**WHAT THE TASK ASKS:**
State the number of lines that hold "Linkedin" in the records below, with no other words.

[Web interface edit records]
##########

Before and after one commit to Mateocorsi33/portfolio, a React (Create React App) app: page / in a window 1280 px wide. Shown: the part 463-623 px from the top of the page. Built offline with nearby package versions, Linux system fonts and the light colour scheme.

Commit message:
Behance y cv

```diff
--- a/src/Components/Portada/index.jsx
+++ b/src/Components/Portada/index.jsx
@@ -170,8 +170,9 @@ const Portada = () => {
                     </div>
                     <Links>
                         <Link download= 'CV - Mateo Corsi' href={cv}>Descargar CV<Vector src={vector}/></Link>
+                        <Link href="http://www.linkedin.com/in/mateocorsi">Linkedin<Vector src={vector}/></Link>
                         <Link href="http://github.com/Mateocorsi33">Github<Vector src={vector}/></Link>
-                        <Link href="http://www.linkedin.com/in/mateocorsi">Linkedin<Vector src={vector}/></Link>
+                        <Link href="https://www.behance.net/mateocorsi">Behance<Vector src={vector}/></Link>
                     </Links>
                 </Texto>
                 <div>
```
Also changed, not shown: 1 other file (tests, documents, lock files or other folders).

##########

**REPLY TO THE EXERCISE:**
2